Top of Working data
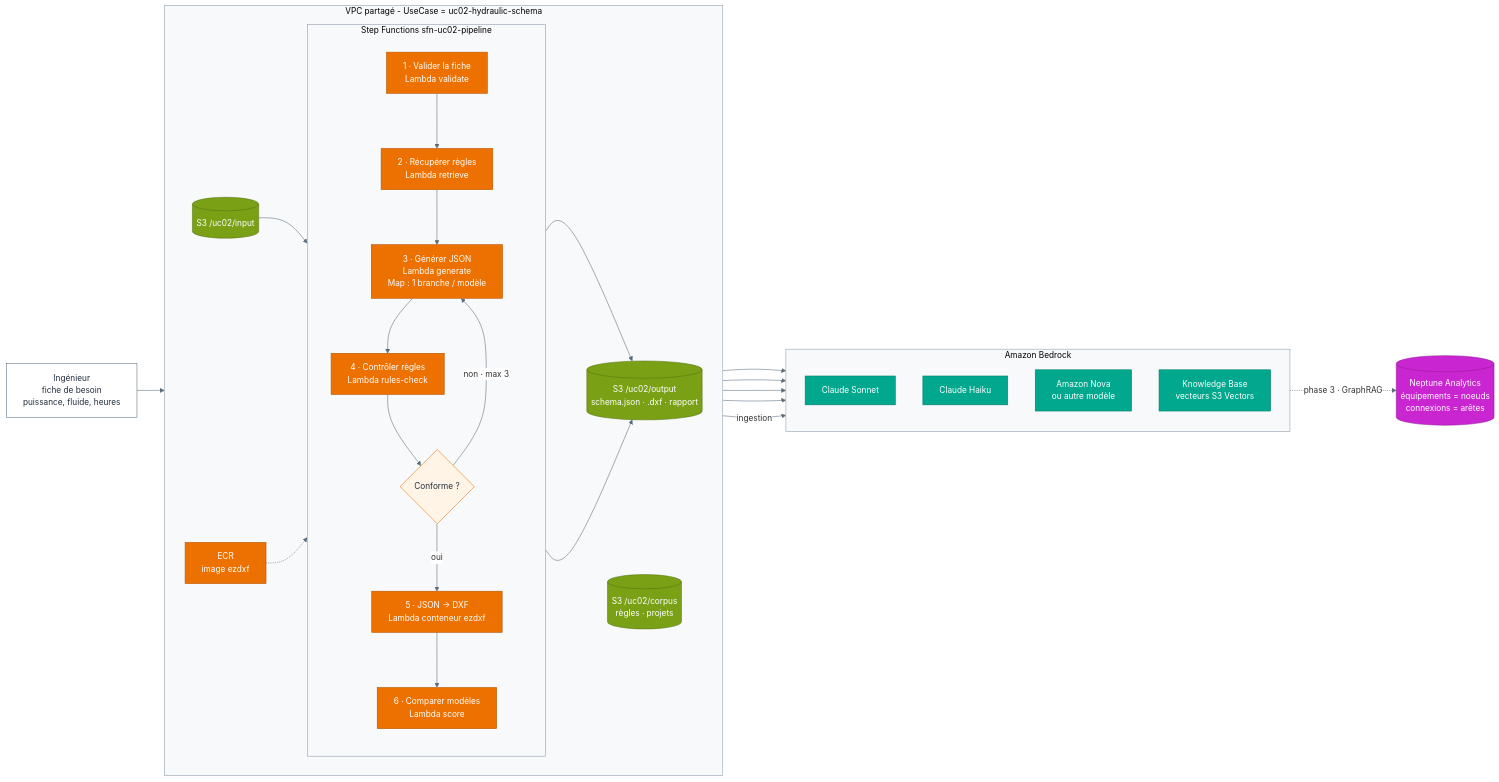
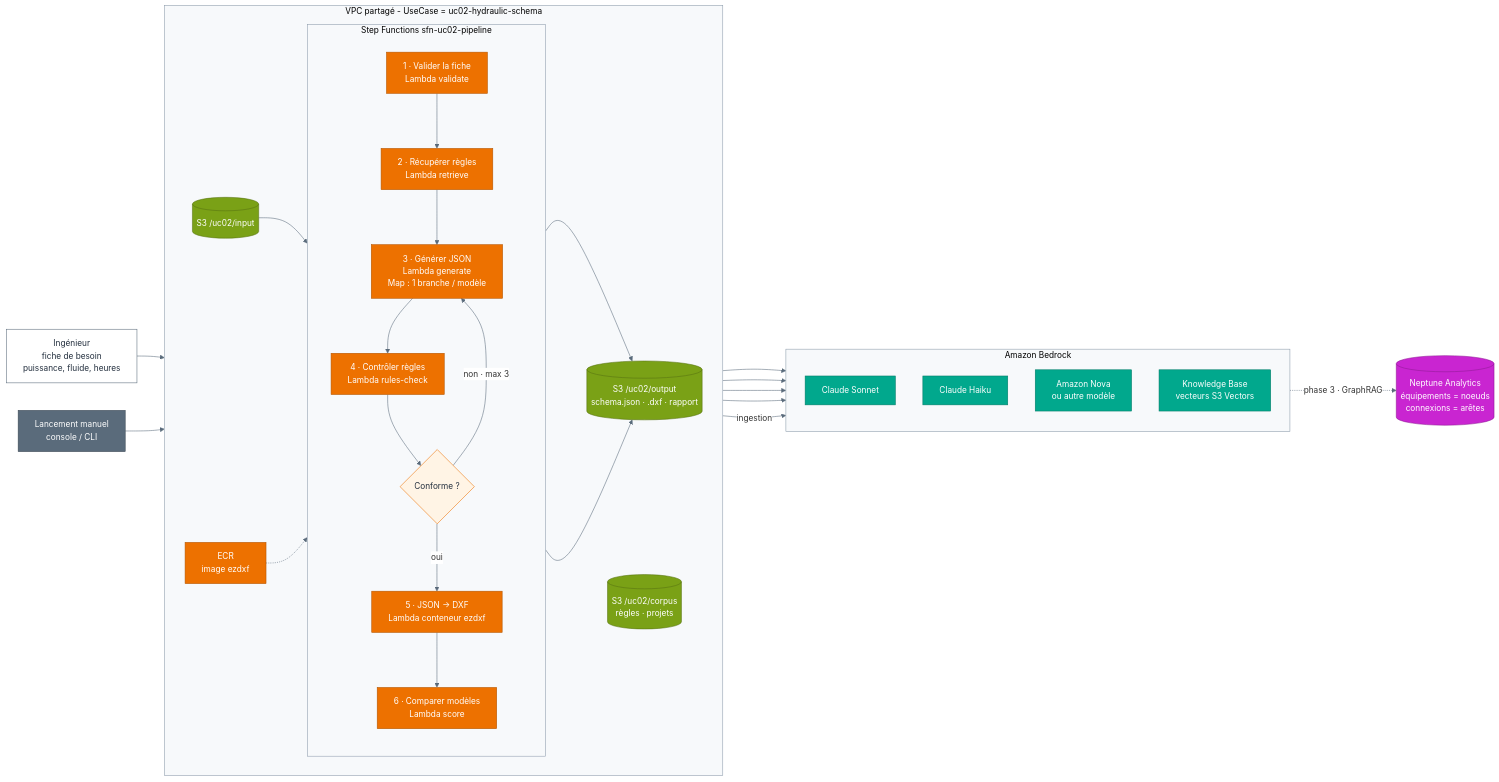
Before and after one commit to aymane-benchhab/aymane-benchhab: the diagram in docs/diagrams/02-besoin2-schema-hydraulique.mmd, drawn with Mermaid. The commit also changed 8 other files, not shown here.

```diff
--- a/docs/diagrams/02-besoin2-schema-hydraulique.mmd
+++ b/docs/diagrams/02-besoin2-schema-hydraulique.mmd
@@ -1,52 +1,56 @@
 %%{init: {'theme':'base','themeVariables':{'fontFamily':'Arial','fontSize':'15px','primaryColor':'#ffffff','clusterBkg':'#F7F9FB','clusterBorder':'#8C9BAB','lineColor':'#5A6B7B'}}}%%
 flowchart LR
   ING["Ingénieur<br/>fiche de besoin<br/>puissance, fluide, heures"]:::ext
 
   subgraph VPC["VPC partagé  -  UseCase = uc02-hydraulic-schema"]
     direction LR
     IN[("S3 /uc02/input")]:::storage
 
     subgraph SFN["Step Functions  sfn-uc02-pipeline"]
       direction TB
       V["1 · Valider la fiche<br/>Lambda validate"]:::compute
       R["2 · Récupérer règles<br/>Lambda retrieve"]:::compute
       G["3 · Générer JSON<br/>Lambda generate<br/>Map : 1 branche / modèle"]:::compute
       C["4 · Contrôler règles<br/>Lambda rules-check"]:::compute
       D{"Conforme ?"}:::decision
       X["5 · JSON → DXF<br/>Lambda conteneur ezdxf"]:::compute
       M["6 · Comparer modèles<br/>Lambda score"]:::compute
       V --> R --> G --> C --> D
       D -- "non · max 3" --> G
       D -- "oui" --> X --> M
     end
 
     OUT[("S3 /uc02/output<br/>schema.json · .dxf · rapport")]:::storage
     COR[("S3 /uc02/corpus<br/>règles · projets")]:::storage
     ECR["ECR<br/>image ezdxf"]:::compute
   end
 
   subgraph BR["Amazon Bedrock"]
     direction TB
     M1["Claude Sonnet"]:::ai
     M2["Claude Haiku"]:::ai
     M3["Amazon Nova<br/>ou autre modèle"]:::ai
     KB["Knowledge Base<br/>vecteurs S3 Vectors"]:::ai
   end
 
   NA[("Neptune Analytics<br/>équipements = noeuds<br/>connexions = arêtes")]:::db
 
-  ING --> IN --> V
+  RUN["Lancement manuel<br/>console / CLI"]:::mgmt
+  ING --> IN
+  RUN --> V
+  IN --> V
   G --> M1 & M2 & M3
   R --> KB
   COR -- "ingestion" --> KB
   KB -. "phase 3 · GraphRAG" .-> NA
   X --> OUT
   M --> OUT
   ECR -.-> X
 
   classDef compute fill:#ED7100,stroke:#B35500,color:#fff
   classDef ai fill:#01A88D,stroke:#017A66,color:#fff
   classDef db fill:#C925D1,stroke:#8F1A95,color:#fff
   classDef storage fill:#7AA116,stroke:#577311,color:#fff
   classDef ext fill:#ffffff,stroke:#5A6B7B,color:#232F3E
   classDef decision fill:#FFF4E5,stroke:#ED7100,color:#232F3E
+  classDef mgmt fill:#5A6B7B,stroke:#3B4753,color:#fff
```
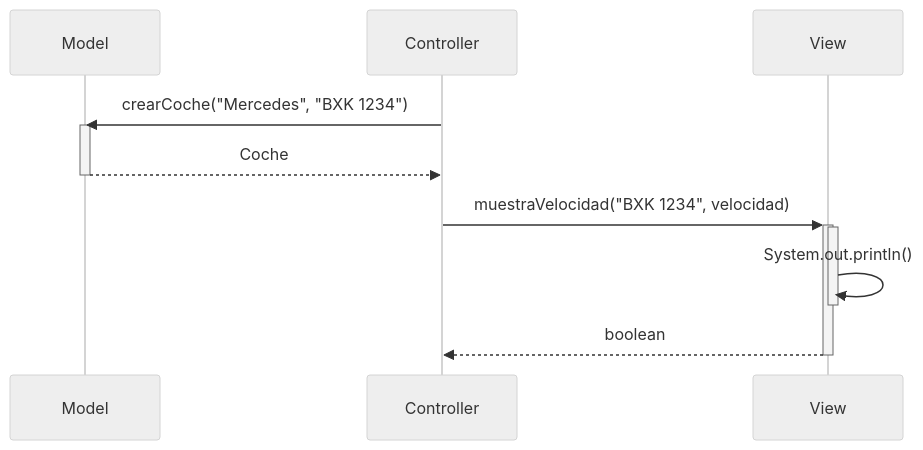
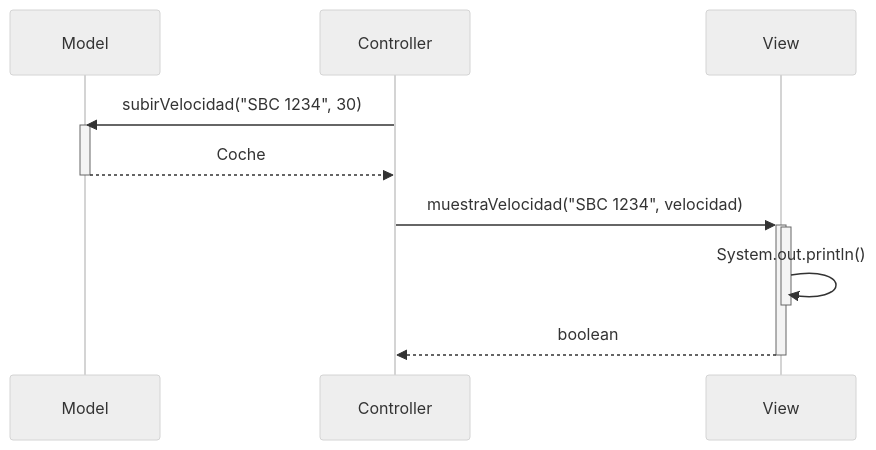
One commit to damiancastelao/MVC_coches_solucion changed the third of 3 diagrams in Readme.md. Above: the diagram before and after it, drawn with Mermaid (neutral theme).

Commit message:
DiagramaSecuencia métodos

````diff
--- a/Readme.md
+++ b/Readme.md
@@ -58,15 +58,15 @@
 ```mermaid
 sequenceDiagram
     participant Model
     participant Controller
     participant View
-    Controller->>Model: crearCoche("Mercedes", "BXK 1234")
+    Controller->>Model: subirVelocidad("SBC 1234", 30)
     activate Model
     Model-->>Controller: Coche
     deactivate Model
-    Controller->>+View: muestraVelocidad("BXK 1234", velocidad)
+    Controller->>+View: muestraVelocidad("SBC 1234", velocidad)
     activate View
     View->>-View: System.out.println()
     View-->>Controller: boolean
     deactivate View
 ```
````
Bottom of Working data
Return all lines from the data that include the string "storage".

* **Result of the task**
     IN[("S3 /uc02/input")]:::storage
     OUT[("S3 /uc02/output<br/>schema.json · .dxf · rapport")]:::storage
     COR[("S3 /uc02/corpus<br/>règles · projets")]:::storage
   classDef storage fill:#7AA116,stroke:#577311,color:#fff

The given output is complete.